description, in the art of representing events and objects with an intensity that makes them visible and tangible. He describes to the eye, and communicates to the airy General char- conceptions of allegory the splendour and vivacity of visible objects. He has the exhaustless fertility of Titian, with something of the same voluptuous richness of colour. Among his other poems, the most important are Mother Hubbard's Tale (in the Complaints of 1591); Minor poems. his famous elegies, Daphnaida and Astrophel, the first on the wife of his friend Arthur Gorges, the second on Sir Philip Sidney; all his sonnets, and, above all, the magnificent Epithalamion, one of the richest and most chaste marriagehymns in all literature, full of warmth, dignity, intense passion, and noble elevation and purity of sentiment. Here, too, as well as in innumerable passages of The Faery Queen, we see the influence of the lofty and abstract philosophical idea of the identity between Beauty and Virtue, which Spenser found in his Platonic studies.
§ 9. The name of SIR PHILIP SIDNEY Occurs so frequently in the literary history of the age, and had so powerful an influence upon the intellectual progress of his time, that SIR PHILIP any notice of the period necessarily demands some (1554-1586). allusion to his life. He was the son of Sir Henry Sidney of Penshurst in Kent, and, on his mother's side, nephew of Robert Dudley, the famous Earl of Leicester. His father held many honourable offices under the Crown, and made his mark in history as Lord Deputy of Ireland Life. from 1565 to 1571 and 1575 to 1578. While he was Lord President of Wales, in 1564, he sent his son to Shrewsbury School. In 1568, the boy passed from Shrewsbury to Christ Church, Oxford. It is hardly necessary to give any detailed account of his career as a courtier and diplomatist, which lasted from 1572 till his death in 1586. He united in his own person almost all the most fascinating qualities, whether natural or acquired-nobility of birth, beauty of person, bravery, generosity, learning, and courtesy, and he has been reckoned ever since as the beau idéal of the courtier, soldier, and scholar. His most abiding intellectual impressions seem to have been derived from his friendship with Hubert Languet, a distinguished Huguenot scholar whom he met at Frankfort in 1573. Although much concerned with politics, his real interest lay in the direction of letters, and his high position at Court gave him the headship of that literary coterie of which both Gabriel Harvey and Spenser were members.
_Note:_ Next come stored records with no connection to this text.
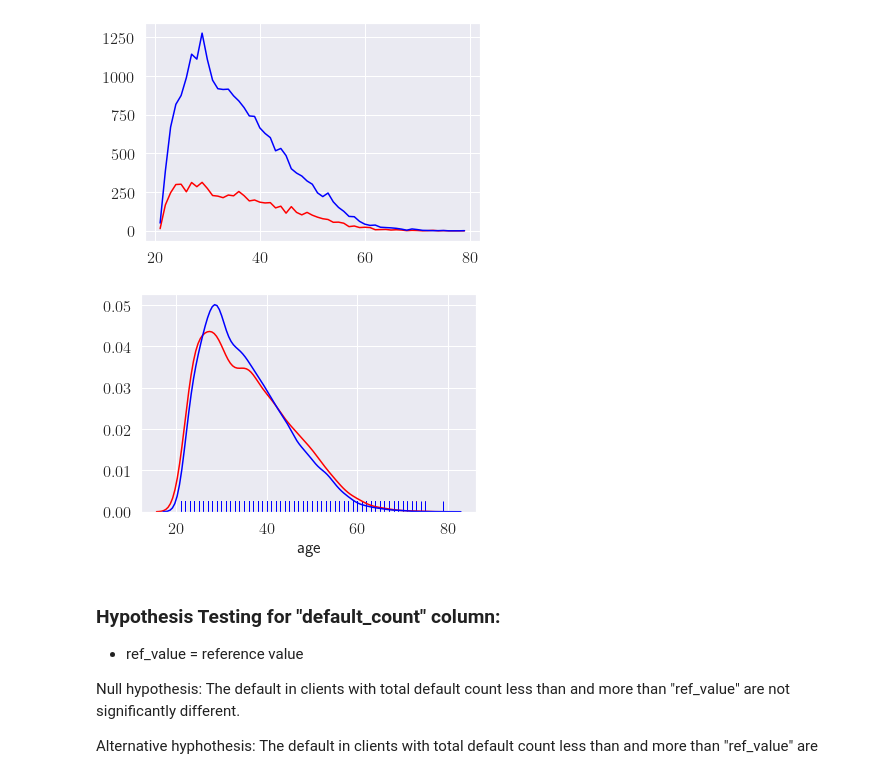
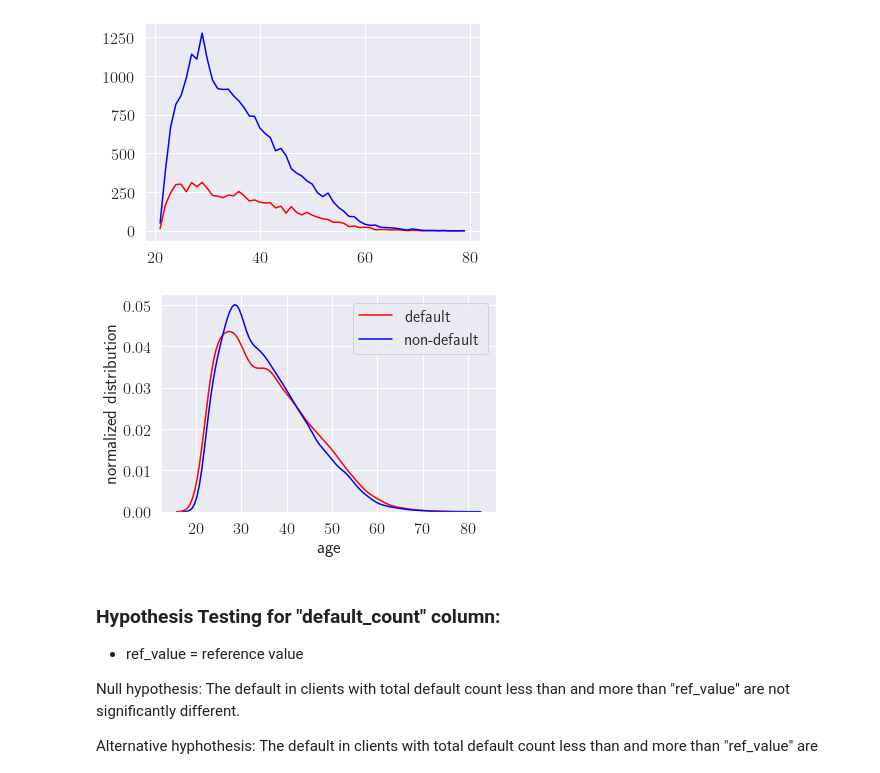
Before and after one commit to helnazsoltani/default-of-credit-card-clients, a Jupyter notebook: default-of-credit-card-clients.ipynb, the cells around one changed output. Drawn from its saved outputs; the diff is of its cells as text; code cells hidden in the pictures.

```diff
--- a/default-of-credit-card-clients.ipynb
+++ b/default-of-credit-card-clients.ipynb
@@ -1044,13 +1069,15 @@ plt.plot(x_age, non_default_age, color = 'blue');
 # %%
 df_def = df[df['next_default_payment'] == 1]
 df_non_def = df[df['next_default_payment'] == 0]
 
-sns.distplot(df_def['age'], kde = True, bins = 200, color = "red", hist = False, rug = True);
-sns.distplot(df_non_def['age'], kde = True, bins = 200, color = "blue", hist = False, rug = True);
-# plt.legend(['Default', 'Non_default']);
-# plt.xlabel('Age');
+sns.distplot(df_def['age'], kde = True, bins = 200, color = "red", hist = False, rug = False, label = 'default');
+sns.distplot(df_non_def['age'], kde = True, bins = 200, color = "blue", hist = False, rug = False, label = 'non-default');
+plt.xlabel('age')
+plt.ylabel('normalized distribution')
+plt.xticks(np.arange(20, 81, 10))
+plt.savefig('../figure/normalized_age', bbox_inches = 'tight');
 # %% [output]
-[figure, old version]
+[figure, new version]
 # %% [markdown]
 ### Hypothesis Testing for "default_count" column:
 
```
Also changed, not shown: parts of 32 cells of this notebook, 1 other file.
Owing partly to a quarrel on a point of etiquette with the Earl of Oxford, who was also at the head of a literary clique, and partly to his openly expressed objections to the Queen's proposed marriage with the Duke of Anjou, afterwards Henry III of France, Sidney vanished from Court in 1580, and retired to Wilton, near Salisbury, the seat of his brother-in-law, Lord Pembroke.